:: Material provided

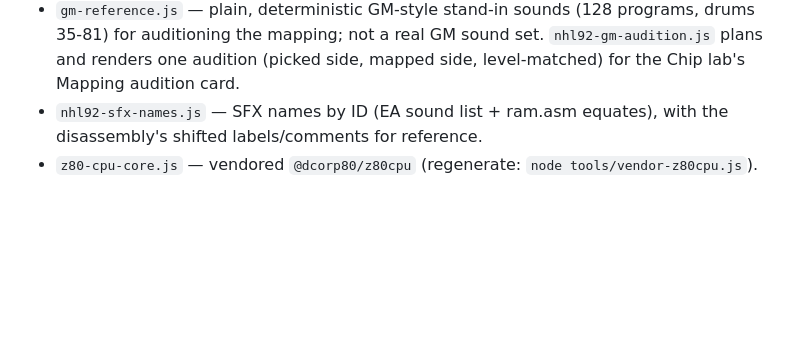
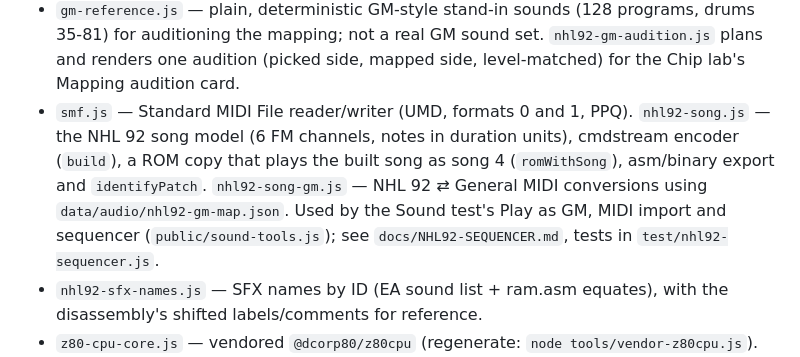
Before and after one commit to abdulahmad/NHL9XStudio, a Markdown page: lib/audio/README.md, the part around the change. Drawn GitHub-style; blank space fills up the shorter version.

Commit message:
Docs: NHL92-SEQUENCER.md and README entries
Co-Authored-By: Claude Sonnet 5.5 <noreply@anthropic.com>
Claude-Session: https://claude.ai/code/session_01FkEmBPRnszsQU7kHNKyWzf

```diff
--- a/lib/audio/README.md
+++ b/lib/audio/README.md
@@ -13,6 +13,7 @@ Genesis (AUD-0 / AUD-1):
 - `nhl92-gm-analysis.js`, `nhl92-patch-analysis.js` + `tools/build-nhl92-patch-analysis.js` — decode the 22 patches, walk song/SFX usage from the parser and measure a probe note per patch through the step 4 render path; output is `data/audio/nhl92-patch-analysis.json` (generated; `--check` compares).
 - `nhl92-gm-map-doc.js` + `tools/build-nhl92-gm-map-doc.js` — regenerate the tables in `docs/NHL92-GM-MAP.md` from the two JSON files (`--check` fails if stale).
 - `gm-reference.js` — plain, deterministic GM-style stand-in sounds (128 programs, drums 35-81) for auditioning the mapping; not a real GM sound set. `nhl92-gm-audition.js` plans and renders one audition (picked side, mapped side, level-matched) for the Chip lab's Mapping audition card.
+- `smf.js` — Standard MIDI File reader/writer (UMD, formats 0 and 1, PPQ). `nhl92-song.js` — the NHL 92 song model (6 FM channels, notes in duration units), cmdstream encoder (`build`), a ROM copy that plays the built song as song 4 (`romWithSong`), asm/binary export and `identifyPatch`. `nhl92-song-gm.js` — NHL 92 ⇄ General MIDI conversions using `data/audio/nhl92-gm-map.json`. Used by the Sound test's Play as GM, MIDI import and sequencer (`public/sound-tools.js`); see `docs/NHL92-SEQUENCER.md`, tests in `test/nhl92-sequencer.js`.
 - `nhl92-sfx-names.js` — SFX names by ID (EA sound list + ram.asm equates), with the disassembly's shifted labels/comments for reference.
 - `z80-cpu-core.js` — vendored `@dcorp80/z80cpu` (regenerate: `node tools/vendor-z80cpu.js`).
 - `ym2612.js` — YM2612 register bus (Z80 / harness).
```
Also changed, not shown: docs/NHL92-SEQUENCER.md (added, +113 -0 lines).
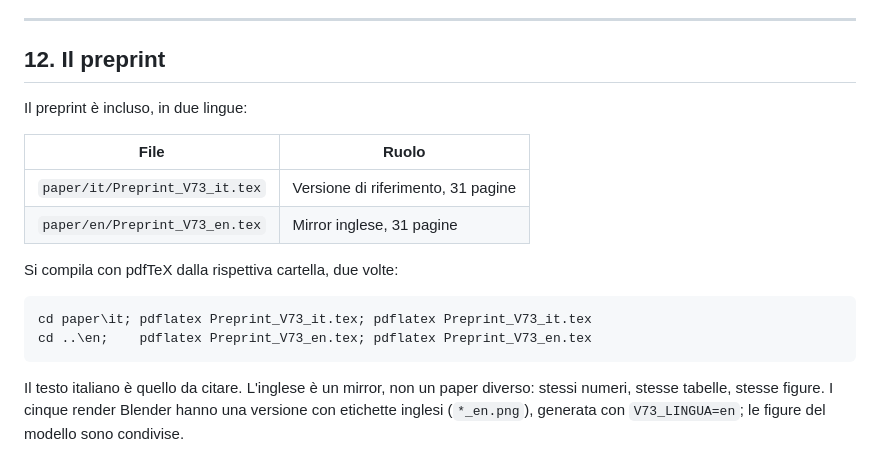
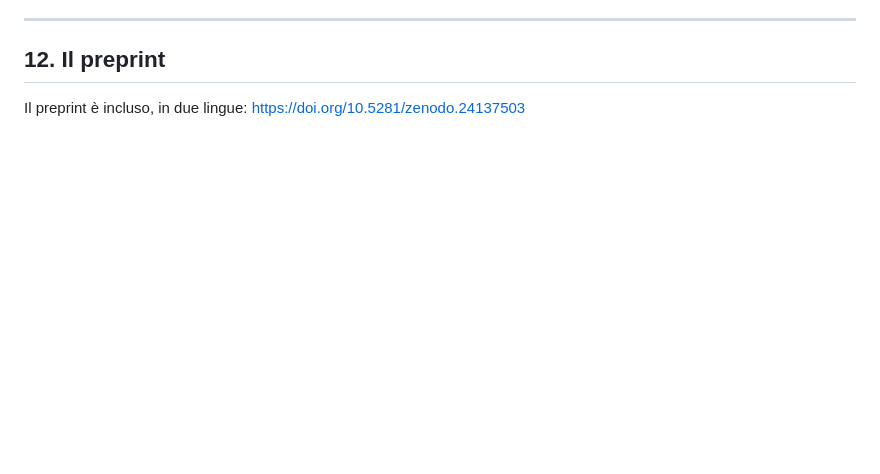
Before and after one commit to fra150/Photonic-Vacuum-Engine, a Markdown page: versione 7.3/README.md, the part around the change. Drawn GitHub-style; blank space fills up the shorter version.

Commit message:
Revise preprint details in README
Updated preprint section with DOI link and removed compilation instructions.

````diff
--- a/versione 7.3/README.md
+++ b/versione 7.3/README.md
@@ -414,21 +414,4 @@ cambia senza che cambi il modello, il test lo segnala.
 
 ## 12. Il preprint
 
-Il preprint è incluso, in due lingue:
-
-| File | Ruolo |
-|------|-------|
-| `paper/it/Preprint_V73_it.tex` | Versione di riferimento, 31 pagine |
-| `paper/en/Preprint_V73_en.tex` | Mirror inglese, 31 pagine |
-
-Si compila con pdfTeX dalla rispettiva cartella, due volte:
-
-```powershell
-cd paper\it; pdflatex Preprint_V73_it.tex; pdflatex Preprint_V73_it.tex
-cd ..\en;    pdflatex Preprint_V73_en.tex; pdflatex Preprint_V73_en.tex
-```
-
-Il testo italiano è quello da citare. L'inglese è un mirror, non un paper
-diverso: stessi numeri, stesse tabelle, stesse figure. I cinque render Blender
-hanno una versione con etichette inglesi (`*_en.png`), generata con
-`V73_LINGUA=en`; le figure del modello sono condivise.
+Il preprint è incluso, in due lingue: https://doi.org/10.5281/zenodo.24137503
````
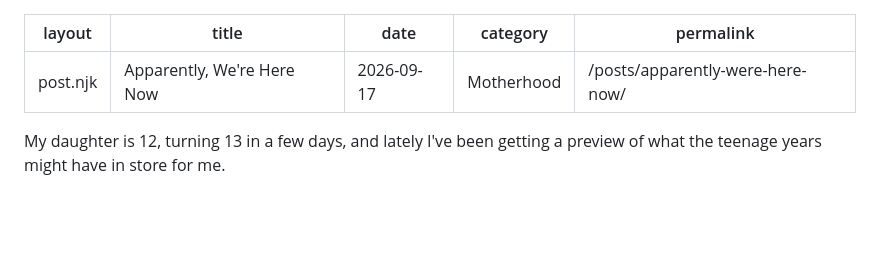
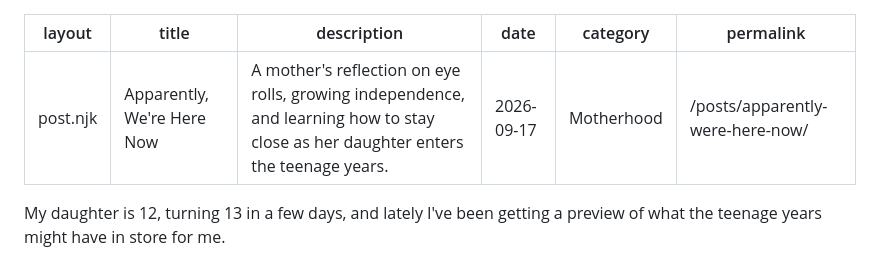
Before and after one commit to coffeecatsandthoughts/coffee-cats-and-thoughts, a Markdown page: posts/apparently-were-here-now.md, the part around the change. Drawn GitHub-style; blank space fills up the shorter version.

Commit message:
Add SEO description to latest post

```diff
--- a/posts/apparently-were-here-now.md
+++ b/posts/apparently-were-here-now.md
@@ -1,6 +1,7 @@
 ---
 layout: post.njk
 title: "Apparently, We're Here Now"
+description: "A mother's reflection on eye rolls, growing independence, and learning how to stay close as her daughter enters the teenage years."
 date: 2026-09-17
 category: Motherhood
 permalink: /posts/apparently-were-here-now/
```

::::

Required work: Report every line in the data that holds "README", copying each one.

Exercise result:
Before and after one commit to abdulahmad/NHL9XStudio, a Markdown page: lib/audio/README.md, the part around the change. Drawn GitHub-style; blank space fills up the shorter version.
Docs: NHL92-SEQUENCER.md and README entries
--- a/lib/audio/README.md
+++ b/lib/audio/README.md
Before and after one commit to fra150/Photonic-Vacuum-Engine, a Markdown page: versione 7.3/README.md, the part around the change. Drawn GitHub-style; blank space fills up the shorter version.
Revise preprint details in README
--- a/versione 7.3/README.md
+++ b/versione 7.3/README.md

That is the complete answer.